ASSIGNED TASK:
Would you go through the records below and copy each line with the string "setStoreBook"?

+--

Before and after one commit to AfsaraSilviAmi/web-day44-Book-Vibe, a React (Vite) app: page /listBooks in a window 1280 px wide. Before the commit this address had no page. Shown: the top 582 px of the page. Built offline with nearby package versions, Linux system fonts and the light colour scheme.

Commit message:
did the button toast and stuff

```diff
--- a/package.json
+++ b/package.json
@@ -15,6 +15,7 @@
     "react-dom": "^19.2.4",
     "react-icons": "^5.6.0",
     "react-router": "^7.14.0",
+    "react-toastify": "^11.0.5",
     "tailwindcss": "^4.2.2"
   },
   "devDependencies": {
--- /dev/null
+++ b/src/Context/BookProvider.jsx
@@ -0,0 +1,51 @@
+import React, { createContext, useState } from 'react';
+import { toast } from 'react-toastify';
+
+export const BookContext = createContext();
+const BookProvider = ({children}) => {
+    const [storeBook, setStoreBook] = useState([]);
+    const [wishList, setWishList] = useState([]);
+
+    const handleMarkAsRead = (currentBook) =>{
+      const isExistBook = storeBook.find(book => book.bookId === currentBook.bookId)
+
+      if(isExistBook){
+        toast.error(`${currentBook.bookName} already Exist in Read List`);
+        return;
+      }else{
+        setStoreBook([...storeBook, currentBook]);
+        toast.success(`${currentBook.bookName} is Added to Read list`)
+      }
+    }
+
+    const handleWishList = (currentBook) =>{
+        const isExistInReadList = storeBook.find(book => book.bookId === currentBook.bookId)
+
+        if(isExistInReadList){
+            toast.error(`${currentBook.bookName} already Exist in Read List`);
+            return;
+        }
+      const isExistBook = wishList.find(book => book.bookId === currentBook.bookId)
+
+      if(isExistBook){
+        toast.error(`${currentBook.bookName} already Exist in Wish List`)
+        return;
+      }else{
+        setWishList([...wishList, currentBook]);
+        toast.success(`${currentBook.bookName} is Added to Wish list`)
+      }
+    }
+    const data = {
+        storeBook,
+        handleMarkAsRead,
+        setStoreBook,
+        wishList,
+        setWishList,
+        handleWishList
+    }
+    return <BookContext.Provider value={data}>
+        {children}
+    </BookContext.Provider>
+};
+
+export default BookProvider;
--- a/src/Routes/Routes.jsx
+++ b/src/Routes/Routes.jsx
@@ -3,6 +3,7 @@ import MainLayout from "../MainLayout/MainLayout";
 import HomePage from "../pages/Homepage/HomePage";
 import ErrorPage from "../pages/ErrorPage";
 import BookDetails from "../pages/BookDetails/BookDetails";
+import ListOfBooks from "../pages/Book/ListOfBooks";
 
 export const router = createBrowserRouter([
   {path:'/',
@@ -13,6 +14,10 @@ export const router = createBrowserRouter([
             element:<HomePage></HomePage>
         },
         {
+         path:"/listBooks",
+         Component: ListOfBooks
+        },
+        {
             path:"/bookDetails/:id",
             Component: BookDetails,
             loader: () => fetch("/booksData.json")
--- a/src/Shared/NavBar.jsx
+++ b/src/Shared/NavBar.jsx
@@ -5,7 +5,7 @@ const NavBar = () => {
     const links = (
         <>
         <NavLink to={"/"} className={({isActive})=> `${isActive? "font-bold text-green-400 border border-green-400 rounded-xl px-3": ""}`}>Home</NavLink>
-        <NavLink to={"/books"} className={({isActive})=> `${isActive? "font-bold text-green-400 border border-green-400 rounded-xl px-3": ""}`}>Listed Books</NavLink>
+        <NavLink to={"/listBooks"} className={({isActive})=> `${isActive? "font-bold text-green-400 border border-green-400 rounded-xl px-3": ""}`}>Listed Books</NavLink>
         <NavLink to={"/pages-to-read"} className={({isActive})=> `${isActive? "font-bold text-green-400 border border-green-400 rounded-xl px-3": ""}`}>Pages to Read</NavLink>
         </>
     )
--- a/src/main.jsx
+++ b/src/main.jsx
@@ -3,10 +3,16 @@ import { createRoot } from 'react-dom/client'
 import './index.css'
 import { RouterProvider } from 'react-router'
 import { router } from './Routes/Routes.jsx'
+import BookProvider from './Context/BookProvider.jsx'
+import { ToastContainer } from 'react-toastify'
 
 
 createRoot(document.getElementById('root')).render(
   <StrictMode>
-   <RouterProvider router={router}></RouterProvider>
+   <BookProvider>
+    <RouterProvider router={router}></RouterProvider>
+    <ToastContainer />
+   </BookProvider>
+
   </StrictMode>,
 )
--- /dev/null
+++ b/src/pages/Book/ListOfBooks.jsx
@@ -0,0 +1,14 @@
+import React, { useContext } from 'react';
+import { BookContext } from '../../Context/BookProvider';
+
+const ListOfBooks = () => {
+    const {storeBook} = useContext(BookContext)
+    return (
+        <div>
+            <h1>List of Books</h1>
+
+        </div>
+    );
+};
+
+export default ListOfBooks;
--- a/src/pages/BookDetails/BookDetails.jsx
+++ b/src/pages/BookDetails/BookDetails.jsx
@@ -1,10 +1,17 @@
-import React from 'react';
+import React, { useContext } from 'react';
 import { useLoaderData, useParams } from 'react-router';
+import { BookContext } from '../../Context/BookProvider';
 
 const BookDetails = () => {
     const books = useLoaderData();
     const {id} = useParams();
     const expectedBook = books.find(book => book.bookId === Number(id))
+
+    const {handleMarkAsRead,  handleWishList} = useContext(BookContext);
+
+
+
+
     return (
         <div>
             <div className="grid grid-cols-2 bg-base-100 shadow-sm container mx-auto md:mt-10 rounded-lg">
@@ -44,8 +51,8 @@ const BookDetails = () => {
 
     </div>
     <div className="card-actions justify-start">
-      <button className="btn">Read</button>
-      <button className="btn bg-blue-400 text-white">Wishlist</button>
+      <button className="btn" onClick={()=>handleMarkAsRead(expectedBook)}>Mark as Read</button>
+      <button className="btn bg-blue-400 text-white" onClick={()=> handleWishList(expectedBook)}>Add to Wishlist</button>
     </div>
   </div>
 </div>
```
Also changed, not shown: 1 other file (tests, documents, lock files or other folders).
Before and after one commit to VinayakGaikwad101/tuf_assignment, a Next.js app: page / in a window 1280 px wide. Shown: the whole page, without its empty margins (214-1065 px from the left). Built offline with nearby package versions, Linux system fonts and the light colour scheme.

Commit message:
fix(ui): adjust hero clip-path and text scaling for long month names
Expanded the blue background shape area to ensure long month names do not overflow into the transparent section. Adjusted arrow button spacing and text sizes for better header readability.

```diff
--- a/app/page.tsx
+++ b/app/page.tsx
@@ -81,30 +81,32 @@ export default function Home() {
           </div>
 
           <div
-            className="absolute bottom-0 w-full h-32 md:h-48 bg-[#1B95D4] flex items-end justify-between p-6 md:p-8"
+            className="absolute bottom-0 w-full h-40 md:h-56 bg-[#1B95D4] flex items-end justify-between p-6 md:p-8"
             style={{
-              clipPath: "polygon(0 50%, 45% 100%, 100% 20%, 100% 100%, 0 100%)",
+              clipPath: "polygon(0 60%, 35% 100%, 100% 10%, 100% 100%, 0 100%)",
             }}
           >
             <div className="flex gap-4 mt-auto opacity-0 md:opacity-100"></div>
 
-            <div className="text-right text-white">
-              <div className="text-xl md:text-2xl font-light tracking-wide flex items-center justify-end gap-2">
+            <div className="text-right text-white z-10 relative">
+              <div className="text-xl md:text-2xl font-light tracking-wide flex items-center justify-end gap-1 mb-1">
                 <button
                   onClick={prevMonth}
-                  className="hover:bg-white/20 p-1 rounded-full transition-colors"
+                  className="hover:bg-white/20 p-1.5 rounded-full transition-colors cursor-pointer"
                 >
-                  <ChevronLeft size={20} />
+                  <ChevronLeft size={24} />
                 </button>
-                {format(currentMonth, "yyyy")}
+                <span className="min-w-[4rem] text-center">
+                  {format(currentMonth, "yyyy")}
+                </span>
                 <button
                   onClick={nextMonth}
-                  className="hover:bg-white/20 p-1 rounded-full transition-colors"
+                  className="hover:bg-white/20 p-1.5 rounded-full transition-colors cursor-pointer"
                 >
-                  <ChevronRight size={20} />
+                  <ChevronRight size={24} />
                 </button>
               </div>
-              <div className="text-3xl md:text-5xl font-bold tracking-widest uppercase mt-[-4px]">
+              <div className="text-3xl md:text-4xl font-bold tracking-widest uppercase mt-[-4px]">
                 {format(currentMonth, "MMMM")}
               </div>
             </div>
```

+--

ANSWER FOR THIS EXERCISE:
+    const [storeBook, setStoreBook] = useState([]);
+        setStoreBook([...storeBook, currentBook]);
+        setStoreBook,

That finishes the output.